- [PROBLEM REQUIREMENTS]: Make an exact copy of the entries that come next.
─── THE INPUT
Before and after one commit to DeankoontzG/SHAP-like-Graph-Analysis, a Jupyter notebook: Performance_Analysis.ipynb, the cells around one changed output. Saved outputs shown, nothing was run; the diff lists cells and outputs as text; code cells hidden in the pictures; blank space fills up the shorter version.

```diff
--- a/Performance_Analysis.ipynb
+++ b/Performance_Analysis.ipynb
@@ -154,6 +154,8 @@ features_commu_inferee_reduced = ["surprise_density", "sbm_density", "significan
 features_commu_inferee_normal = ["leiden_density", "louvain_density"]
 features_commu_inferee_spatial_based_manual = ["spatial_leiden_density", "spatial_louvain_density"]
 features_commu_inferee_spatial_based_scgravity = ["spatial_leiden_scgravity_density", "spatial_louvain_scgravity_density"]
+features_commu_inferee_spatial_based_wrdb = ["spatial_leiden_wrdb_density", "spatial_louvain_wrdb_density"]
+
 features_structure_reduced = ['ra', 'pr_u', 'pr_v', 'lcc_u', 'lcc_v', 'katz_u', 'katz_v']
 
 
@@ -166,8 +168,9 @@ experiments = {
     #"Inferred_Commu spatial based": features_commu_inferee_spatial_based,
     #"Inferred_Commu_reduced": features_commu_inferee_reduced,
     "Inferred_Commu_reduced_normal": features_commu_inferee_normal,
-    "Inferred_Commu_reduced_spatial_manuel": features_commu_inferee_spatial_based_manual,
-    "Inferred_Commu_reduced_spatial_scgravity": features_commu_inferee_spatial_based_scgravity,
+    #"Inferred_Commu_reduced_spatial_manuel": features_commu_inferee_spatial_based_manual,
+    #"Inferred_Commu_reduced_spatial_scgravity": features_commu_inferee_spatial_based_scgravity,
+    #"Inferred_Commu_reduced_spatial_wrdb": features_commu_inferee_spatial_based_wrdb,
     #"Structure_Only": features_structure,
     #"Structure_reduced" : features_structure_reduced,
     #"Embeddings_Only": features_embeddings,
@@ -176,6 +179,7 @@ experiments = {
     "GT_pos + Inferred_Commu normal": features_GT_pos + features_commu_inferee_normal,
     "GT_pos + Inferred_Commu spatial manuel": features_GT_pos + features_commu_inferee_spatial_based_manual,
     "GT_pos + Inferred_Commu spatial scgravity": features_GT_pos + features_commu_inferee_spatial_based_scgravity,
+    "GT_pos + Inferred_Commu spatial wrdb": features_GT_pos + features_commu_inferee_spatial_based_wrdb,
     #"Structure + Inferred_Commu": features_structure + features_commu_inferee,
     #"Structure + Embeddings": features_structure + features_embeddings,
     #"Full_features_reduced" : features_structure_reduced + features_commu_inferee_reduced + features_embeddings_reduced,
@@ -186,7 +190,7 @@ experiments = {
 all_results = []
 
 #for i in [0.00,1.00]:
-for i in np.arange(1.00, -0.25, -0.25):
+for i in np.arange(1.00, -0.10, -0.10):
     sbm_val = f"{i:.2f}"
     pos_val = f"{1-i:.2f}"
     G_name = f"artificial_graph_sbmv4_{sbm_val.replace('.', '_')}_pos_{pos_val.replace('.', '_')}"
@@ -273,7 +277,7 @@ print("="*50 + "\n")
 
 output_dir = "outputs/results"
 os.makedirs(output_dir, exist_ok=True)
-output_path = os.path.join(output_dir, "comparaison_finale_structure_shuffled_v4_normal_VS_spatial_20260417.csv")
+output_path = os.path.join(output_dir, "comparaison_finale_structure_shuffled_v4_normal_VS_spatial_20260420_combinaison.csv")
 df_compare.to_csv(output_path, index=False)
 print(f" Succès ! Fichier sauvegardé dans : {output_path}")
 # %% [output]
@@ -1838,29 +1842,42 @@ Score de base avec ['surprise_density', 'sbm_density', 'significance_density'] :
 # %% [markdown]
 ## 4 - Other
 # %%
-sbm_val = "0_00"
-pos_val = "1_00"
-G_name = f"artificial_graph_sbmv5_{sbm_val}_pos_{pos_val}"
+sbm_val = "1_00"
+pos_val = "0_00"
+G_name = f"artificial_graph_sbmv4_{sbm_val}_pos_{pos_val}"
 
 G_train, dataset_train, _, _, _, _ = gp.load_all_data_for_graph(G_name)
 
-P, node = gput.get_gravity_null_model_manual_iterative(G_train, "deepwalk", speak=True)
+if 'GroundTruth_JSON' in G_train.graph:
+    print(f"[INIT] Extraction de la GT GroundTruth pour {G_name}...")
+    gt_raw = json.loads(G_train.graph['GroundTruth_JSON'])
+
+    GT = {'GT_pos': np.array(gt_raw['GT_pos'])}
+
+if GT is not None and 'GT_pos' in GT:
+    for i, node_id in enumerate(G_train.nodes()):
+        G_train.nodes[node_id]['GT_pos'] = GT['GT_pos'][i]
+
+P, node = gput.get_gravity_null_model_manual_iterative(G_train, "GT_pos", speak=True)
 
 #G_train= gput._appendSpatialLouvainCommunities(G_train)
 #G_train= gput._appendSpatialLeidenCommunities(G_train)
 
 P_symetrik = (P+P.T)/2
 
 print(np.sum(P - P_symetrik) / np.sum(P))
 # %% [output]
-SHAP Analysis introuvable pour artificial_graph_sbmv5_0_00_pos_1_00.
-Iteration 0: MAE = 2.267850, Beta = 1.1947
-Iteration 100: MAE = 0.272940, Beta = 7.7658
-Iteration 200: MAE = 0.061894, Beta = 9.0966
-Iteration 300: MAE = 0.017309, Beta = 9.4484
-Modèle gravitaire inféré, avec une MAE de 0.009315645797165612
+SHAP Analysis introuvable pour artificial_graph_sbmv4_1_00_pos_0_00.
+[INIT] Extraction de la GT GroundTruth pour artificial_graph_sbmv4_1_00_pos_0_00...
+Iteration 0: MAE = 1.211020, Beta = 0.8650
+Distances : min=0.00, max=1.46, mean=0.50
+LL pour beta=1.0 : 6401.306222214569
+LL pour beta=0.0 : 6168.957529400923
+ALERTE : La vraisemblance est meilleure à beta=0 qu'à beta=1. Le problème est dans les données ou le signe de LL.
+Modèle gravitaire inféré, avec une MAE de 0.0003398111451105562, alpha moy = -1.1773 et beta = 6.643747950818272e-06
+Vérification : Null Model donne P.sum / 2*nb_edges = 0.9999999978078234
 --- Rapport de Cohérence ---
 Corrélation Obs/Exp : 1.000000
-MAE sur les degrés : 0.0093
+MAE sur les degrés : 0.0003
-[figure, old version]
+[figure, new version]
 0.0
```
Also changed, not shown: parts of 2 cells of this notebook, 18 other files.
──────
- [SOLUTION FOR THIS PROBLEM]:
Before and after one commit to DeankoontzG/SHAP-like-Graph-Analysis, a Jupyter notebook: Performance_Analysis.ipynb, the cells around one changed output. Saved outputs shown, nothing was run; the diff lists cells and outputs as text; code cells hidden in the pictures; blank space fills up the shorter version.

```diff
--- a/Performance_Analysis.ipynb
+++ b/Performance_Analysis.ipynb
@@ -154,6 +154,8 @@ features_commu_inferee_reduced = ["surprise_density", "sbm_density", "significan
 features_commu_inferee_normal = ["leiden_density", "louvain_density"]
 features_commu_inferee_spatial_based_manual = ["spatial_leiden_density", "spatial_louvain_density"]
 features_commu_inferee_spatial_based_scgravity = ["spatial_leiden_scgravity_density", "spatial_louvain_scgravity_density"]
+features_commu_inferee_spatial_based_wrdb = ["spatial_leiden_wrdb_density", "spatial_louvain_wrdb_density"]
+
 features_structure_reduced = ['ra', 'pr_u', 'pr_v', 'lcc_u', 'lcc_v', 'katz_u', 'katz_v']
 
 
@@ -166,8 +168,9 @@ experiments = {
     #"Inferred_Commu spatial based": features_commu_inferee_spatial_based,
     #"Inferred_Commu_reduced": features_commu_inferee_reduced,
     "Inferred_Commu_reduced_normal": features_commu_inferee_normal,
-    "Inferred_Commu_reduced_spatial_manuel": features_commu_inferee_spatial_based_manual,
-    "Inferred_Commu_reduced_spatial_scgravity": features_commu_inferee_spatial_based_scgravity,
+    #"Inferred_Commu_reduced_spatial_manuel": features_commu_inferee_spatial_based_manual,
+    #"Inferred_Commu_reduced_spatial_scgravity": features_commu_inferee_spatial_based_scgravity,
+    #"Inferred_Commu_reduced_spatial_wrdb": features_commu_inferee_spatial_based_wrdb,
     #"Structure_Only": features_structure,
     #"Structure_reduced" : features_structure_reduced,
     #"Embeddings_Only": features_embeddings,
@@ -176,6 +179,7 @@ experiments = {
     "GT_pos + Inferred_Commu normal": features_GT_pos + features_commu_inferee_normal,
     "GT_pos + Inferred_Commu spatial manuel": features_GT_pos + features_commu_inferee_spatial_based_manual,
     "GT_pos + Inferred_Commu spatial scgravity": features_GT_pos + features_commu_inferee_spatial_based_scgravity,
+    "GT_pos + Inferred_Commu spatial wrdb": features_GT_pos + features_commu_inferee_spatial_based_wrdb,
     #"Structure + Inferred_Commu": features_structure + features_commu_inferee,
     #"Structure + Embeddings": features_structure + features_embeddings,
     #"Full_features_reduced" : features_structure_reduced + features_commu_inferee_reduced + features_embeddings_reduced,
@@ -186,7 +190,7 @@ experiments = {
 all_results = []
 
 #for i in [0.00,1.00]:
-for i in np.arange(1.00, -0.25, -0.25):
+for i in np.arange(1.00, -0.10, -0.10):
     sbm_val = f"{i:.2f}"
     pos_val = f"{1-i:.2f}"
     G_name = f"artificial_graph_sbmv4_{sbm_val.replace('.', '_')}_pos_{pos_val.replace('.', '_')}"
@@ -273,7 +277,7 @@ print("="*50 + "\n")
 
 output_dir = "outputs/results"
 os.makedirs(output_dir, exist_ok=True)
-output_path = os.path.join(output_dir, "comparaison_finale_structure_shuffled_v4_normal_VS_spatial_20260417.csv")
+output_path = os.path.join(output_dir, "comparaison_finale_structure_shuffled_v4_normal_VS_spatial_20260420_combinaison.csv")
 df_compare.to_csv(output_path, index=False)
 print(f" Succès ! Fichier sauvegardé dans : {output_path}")
 # %% [output]
@@ -1838,29 +1842,42 @@ Score de base avec ['surprise_density', 'sbm_density', 'significance_density'] :
 # %% [markdown]
 ## 4 - Other
 # %%
-sbm_val = "0_00"
-pos_val = "1_00"
-G_name = f"artificial_graph_sbmv5_{sbm_val}_pos_{pos_val}"
+sbm_val = "1_00"
+pos_val = "0_00"
+G_name = f"artificial_graph_sbmv4_{sbm_val}_pos_{pos_val}"
 
 G_train, dataset_train, _, _, _, _ = gp.load_all_data_for_graph(G_name)
 
-P, node = gput.get_gravity_null_model_manual_iterative(G_train, "deepwalk", speak=True)
+if 'GroundTruth_JSON' in G_train.graph:
+    print(f"[INIT] Extraction de la GT GroundTruth pour {G_name}...")
+    gt_raw = json.loads(G_train.graph['GroundTruth_JSON'])
+
+    GT = {'GT_pos': np.array(gt_raw['GT_pos'])}
+
+if GT is not None and 'GT_pos' in GT:
+    for i, node_id in enumerate(G_train.nodes()):
+        G_train.nodes[node_id]['GT_pos'] = GT['GT_pos'][i]
+
+P, node = gput.get_gravity_null_model_manual_iterative(G_train, "GT_pos", speak=True)
 
 #G_train= gput._appendSpatialLouvainCommunities(G_train)
 #G_train= gput._appendSpatialLeidenCommunities(G_train)
 
 P_symetrik = (P+P.T)/2
 
 print(np.sum(P - P_symetrik) / np.sum(P))
 # %% [output]
-SHAP Analysis introuvable pour artificial_graph_sbmv5_0_00_pos_1_00.
-Iteration 0: MAE = 2.267850, Beta = 1.1947
-Iteration 100: MAE = 0.272940, Beta = 7.7658
-Iteration 200: MAE = 0.061894, Beta = 9.0966
-Iteration 300: MAE = 0.017309, Beta = 9.4484
-Modèle gravitaire inféré, avec une MAE de 0.009315645797165612
+SHAP Analysis introuvable pour artificial_graph_sbmv4_1_00_pos_0_00.
+[INIT] Extraction de la GT GroundTruth pour artificial_graph_sbmv4_1_00_pos_0_00...
+Iteration 0: MAE = 1.211020, Beta = 0.8650
+Distances : min=0.00, max=1.46, mean=0.50
+LL pour beta=1.0 : 6401.306222214569
+LL pour beta=0.0 : 6168.957529400923
+ALERTE : La vraisemblance est meilleure à beta=0 qu'à beta=1. Le problème est dans les données ou le signe de LL.
+Modèle gravitaire inféré, avec une MAE de 0.0003398111451105562, alpha moy = -1.1773 et beta = 6.643747950818272e-06
+Vérification : Null Model donne P.sum / 2*nb_edges = 0.9999999978078234
 --- Rapport de Cohérence ---
 Corrélation Obs/Exp : 1.000000
-MAE sur les degrés : 0.0093
+MAE sur les degrés : 0.0003
-[figure, old version]
+[figure, new version]
 0.0
```
Also changed, not shown: parts of 2 cells of this notebook, 18 other files.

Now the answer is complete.